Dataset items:
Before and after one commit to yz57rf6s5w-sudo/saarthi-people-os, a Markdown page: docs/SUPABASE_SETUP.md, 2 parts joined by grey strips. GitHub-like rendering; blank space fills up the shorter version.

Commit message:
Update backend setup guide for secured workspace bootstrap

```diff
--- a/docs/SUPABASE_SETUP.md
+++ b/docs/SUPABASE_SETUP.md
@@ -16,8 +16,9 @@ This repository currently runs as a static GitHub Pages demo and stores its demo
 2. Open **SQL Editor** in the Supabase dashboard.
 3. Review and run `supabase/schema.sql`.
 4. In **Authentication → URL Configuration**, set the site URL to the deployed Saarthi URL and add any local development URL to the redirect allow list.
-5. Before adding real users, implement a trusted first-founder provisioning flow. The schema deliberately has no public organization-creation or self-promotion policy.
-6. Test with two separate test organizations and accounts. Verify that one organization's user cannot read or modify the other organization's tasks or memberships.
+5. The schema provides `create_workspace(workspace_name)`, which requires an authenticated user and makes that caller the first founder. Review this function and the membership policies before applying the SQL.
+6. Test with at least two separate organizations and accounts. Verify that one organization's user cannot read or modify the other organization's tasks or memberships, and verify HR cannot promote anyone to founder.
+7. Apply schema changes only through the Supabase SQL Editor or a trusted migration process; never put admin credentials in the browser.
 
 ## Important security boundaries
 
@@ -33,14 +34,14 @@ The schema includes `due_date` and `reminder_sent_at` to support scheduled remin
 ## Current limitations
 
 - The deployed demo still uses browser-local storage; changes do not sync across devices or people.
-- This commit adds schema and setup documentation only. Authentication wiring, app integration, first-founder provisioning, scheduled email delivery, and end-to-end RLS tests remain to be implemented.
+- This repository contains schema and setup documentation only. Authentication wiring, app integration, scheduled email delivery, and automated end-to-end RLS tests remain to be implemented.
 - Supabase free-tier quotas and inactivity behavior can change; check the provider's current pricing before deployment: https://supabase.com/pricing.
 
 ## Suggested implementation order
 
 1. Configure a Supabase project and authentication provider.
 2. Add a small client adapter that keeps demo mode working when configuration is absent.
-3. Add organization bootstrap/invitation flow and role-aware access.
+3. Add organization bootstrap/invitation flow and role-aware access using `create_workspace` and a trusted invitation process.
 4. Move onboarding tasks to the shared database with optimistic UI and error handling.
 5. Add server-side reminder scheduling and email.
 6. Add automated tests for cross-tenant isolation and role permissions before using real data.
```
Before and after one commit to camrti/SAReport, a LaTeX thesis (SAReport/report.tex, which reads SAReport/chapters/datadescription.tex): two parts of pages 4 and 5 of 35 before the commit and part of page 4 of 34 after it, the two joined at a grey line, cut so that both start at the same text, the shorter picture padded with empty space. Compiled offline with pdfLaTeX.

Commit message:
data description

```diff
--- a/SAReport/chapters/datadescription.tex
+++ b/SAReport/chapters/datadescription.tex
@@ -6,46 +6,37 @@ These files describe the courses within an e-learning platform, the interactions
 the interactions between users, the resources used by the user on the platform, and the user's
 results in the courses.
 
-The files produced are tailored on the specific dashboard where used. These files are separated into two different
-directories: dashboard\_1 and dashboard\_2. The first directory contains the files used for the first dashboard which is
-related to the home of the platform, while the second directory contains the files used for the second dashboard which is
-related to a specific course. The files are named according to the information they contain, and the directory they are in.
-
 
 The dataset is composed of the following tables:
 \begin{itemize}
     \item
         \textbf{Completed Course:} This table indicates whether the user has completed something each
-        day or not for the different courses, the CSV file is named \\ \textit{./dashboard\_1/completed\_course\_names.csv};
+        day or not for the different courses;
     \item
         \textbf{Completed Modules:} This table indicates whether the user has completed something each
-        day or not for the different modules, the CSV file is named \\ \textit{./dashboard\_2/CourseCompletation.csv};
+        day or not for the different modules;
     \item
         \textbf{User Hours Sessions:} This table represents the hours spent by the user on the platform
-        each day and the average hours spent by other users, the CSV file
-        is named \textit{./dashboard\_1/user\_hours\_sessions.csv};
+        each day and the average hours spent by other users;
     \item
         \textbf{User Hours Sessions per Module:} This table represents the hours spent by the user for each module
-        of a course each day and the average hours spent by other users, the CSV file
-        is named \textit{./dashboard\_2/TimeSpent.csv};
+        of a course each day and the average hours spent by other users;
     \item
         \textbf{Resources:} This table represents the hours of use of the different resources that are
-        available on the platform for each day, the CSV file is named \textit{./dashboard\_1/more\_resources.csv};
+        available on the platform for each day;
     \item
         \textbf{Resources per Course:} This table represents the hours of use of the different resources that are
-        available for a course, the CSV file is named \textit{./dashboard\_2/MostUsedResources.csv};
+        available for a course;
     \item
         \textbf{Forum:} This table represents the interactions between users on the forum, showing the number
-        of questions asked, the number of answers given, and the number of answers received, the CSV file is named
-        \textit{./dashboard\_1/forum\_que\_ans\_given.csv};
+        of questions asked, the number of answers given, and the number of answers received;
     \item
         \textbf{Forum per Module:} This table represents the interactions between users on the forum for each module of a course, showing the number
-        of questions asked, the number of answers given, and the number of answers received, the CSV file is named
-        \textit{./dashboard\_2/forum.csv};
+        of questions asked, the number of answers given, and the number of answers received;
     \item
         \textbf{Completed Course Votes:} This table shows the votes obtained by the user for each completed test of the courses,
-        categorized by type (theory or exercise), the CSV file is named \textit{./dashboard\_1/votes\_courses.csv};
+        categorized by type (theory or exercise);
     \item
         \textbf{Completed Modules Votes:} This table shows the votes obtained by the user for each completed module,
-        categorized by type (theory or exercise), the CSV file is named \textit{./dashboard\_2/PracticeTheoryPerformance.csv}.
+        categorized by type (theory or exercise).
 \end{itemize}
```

*About this exercise*
When you reach the end of the data, write every line out again verbatim.

*Task answer*
Before and after one commit to yz57rf6s5w-sudo/saarthi-people-os, a Markdown page: docs/SUPABASE_SETUP.md, 2 parts joined by grey strips. GitHub-like rendering; blank space fills up the shorter version.

Commit message:
Update backend setup guide for secured workspace bootstrap

```diff
--- a/docs/SUPABASE_SETUP.md
+++ b/docs/SUPABASE_SETUP.md
@@ -16,8 +16,9 @@ This repository currently runs as a static GitHub Pages demo and stores its demo
 2. Open **SQL Editor** in the Supabase dashboard.
 3. Review and run `supabase/schema.sql`.
 4. In **Authentication → URL Configuration**, set the site URL to the deployed Saarthi URL and add any local development URL to the redirect allow list.
-5. Before adding real users, implement a trusted first-founder provisioning flow. The schema deliberately has no public organization-creation or self-promotion policy.
-6. Test with two separate test organizations and accounts. Verify that one organization's user cannot read or modify the other organization's tasks or memberships.
+5. The schema provides `create_workspace(workspace_name)`, which requires an authenticated user and makes that caller the first founder. Review this function and the membership policies before applying the SQL.
+6. Test with at least two separate organizations and accounts. Verify that one organization's user cannot read or modify the other organization's tasks or memberships, and verify HR cannot promote anyone to founder.
+7. Apply schema changes only through the Supabase SQL Editor or a trusted migration process; never put admin credentials in the browser.
 
 ## Important security boundaries
 
@@ -33,14 +34,14 @@ The schema includes `due_date` and `reminder_sent_at` to support scheduled remin
 ## Current limitations
 
 - The deployed demo still uses browser-local storage; changes do not sync across devices or people.
-- This commit adds schema and setup documentation only. Authentication wiring, app integration, first-founder provisioning, scheduled email delivery, and end-to-end RLS tests remain to be implemented.
+- This repository contains schema and setup documentation only. Authentication wiring, app integration, scheduled email delivery, and automated end-to-end RLS tests remain to be implemented.
 - Supabase free-tier quotas and inactivity behavior can change; check the provider's current pricing before deployment: https://supabase.com/pricing.
 
 ## Suggested implementation order
 
 1. Configure a Supabase project and authentication provider.
 2. Add a small client adapter that keeps demo mode working when configuration is absent.
-3. Add organization bootstrap/invitation flow and role-aware access.
+3. Add organization bootstrap/invitation flow and role-aware access using `create_workspace` and a trusted invitation process.
 4. Move onboarding tasks to the shared database with optimistic UI and error handling.
 5. Add server-side reminder scheduling and email.
 6. Add automated tests for cross-tenant isolation and role permissions before using real data.
```
Before and after one commit to camrti/SAReport, a LaTeX thesis (SAReport/report.tex, which reads SAReport/chapters/datadescription.tex): two parts of pages 4 and 5 of 35 before the commit and part of page 4 of 34 after it, the two joined at a grey line, cut so that both start at the same text, the shorter picture padded with empty space. Compiled offline with pdfLaTeX.

Commit message:
data description

```diff
--- a/SAReport/chapters/datadescription.tex
+++ b/SAReport/chapters/datadescription.tex
@@ -6,46 +6,37 @@ These files describe the courses within an e-learning platform, the interactions
 the interactions between users, the resources used by the user on the platform, and the user's
 results in the courses.
 
-The files produced are tailored on the specific dashboard where used. These files are separated into two different
-directories: dashboard\_1 and dashboard\_2. The first directory contains the files used for the first dashboard which is
-related to the home of the platform, while the second directory contains the files used for the second dashboard which is
-related to a specific course. The files are named according to the information they contain, and the directory they are in.
-
 
 The dataset is composed of the following tables:
 \begin{itemize}
     \item
         \textbf{Completed Course:} This table indicates whether the user has completed something each
-        day or not for the different courses, the CSV file is named \\ \textit{./dashboard\_1/completed\_course\_names.csv};
+        day or not for the different courses;
     \item
         \textbf{Completed Modules:} This table indicates whether the user has completed something each
-        day or not for the different modules, the CSV file is named \\ \textit{./dashboard\_2/CourseCompletation.csv};
+        day or not for the different modules;
     \item
         \textbf{User Hours Sessions:} This table represents the hours spent by the user on the platform
-        each day and the average hours spent by other users, the CSV file
-        is named \textit{./dashboard\_1/user\_hours\_sessions.csv};
+        each day and the average hours spent by other users;
     \item
         \textbf{User Hours Sessions per Module:} This table represents the hours spent by the user for each module
-        of a course each day and the average hours spent by other users, the CSV file
-        is named \textit{./dashboard\_2/TimeSpent.csv};
+        of a course each day and the average hours spent by other users;
     \item
         \textbf{Resources:} This table represents the hours of use of the different resources that are
-        available on the platform for each day, the CSV file is named \textit{./dashboard\_1/more\_resources.csv};
+        available on the platform for each day;
     \item
         \textbf{Resources per Course:} This table represents the hours of use of the different resources that are
-        available for a course, the CSV file is named \textit{./dashboard\_2/MostUsedResources.csv};
+        available for a course;
     \item
         \textbf{Forum:} This table represents the interactions between users on the forum, showing the number
-        of questions asked, the number of answers given, and the number of answers received, the CSV file is named
-        \textit{./dashboard\_1/forum\_que\_ans\_given.csv};
+        of questions asked, the number of answers given, and the number of answers received;
     \item
         \textbf{Forum per Module:} This table represents the interactions between users on the forum for each module of a course, showing the number
-        of questions asked, the number of answers given, and the number of answers received, the CSV file is named
-        \textit{./dashboard\_2/forum.csv};
+        of questions asked, the number of answers given, and the number of answers received;
     \item
         \textbf{Completed Course Votes:} This table shows the votes obtained by the user for each completed test of the courses,
-        categorized by type (theory or exercise), the CSV file is named \textit{./dashboard\_1/votes\_courses.csv};
+        categorized by type (theory or exercise);
     \item
         \textbf{Completed Modules Votes:} This table shows the votes obtained by the user for each completed module,
-        categorized by type (theory or exercise), the CSV file is named \textit{./dashboard\_2/PracticeTheoryPerformance.csv}.
+        categorized by type (theory or exercise).
 \end{itemize}
```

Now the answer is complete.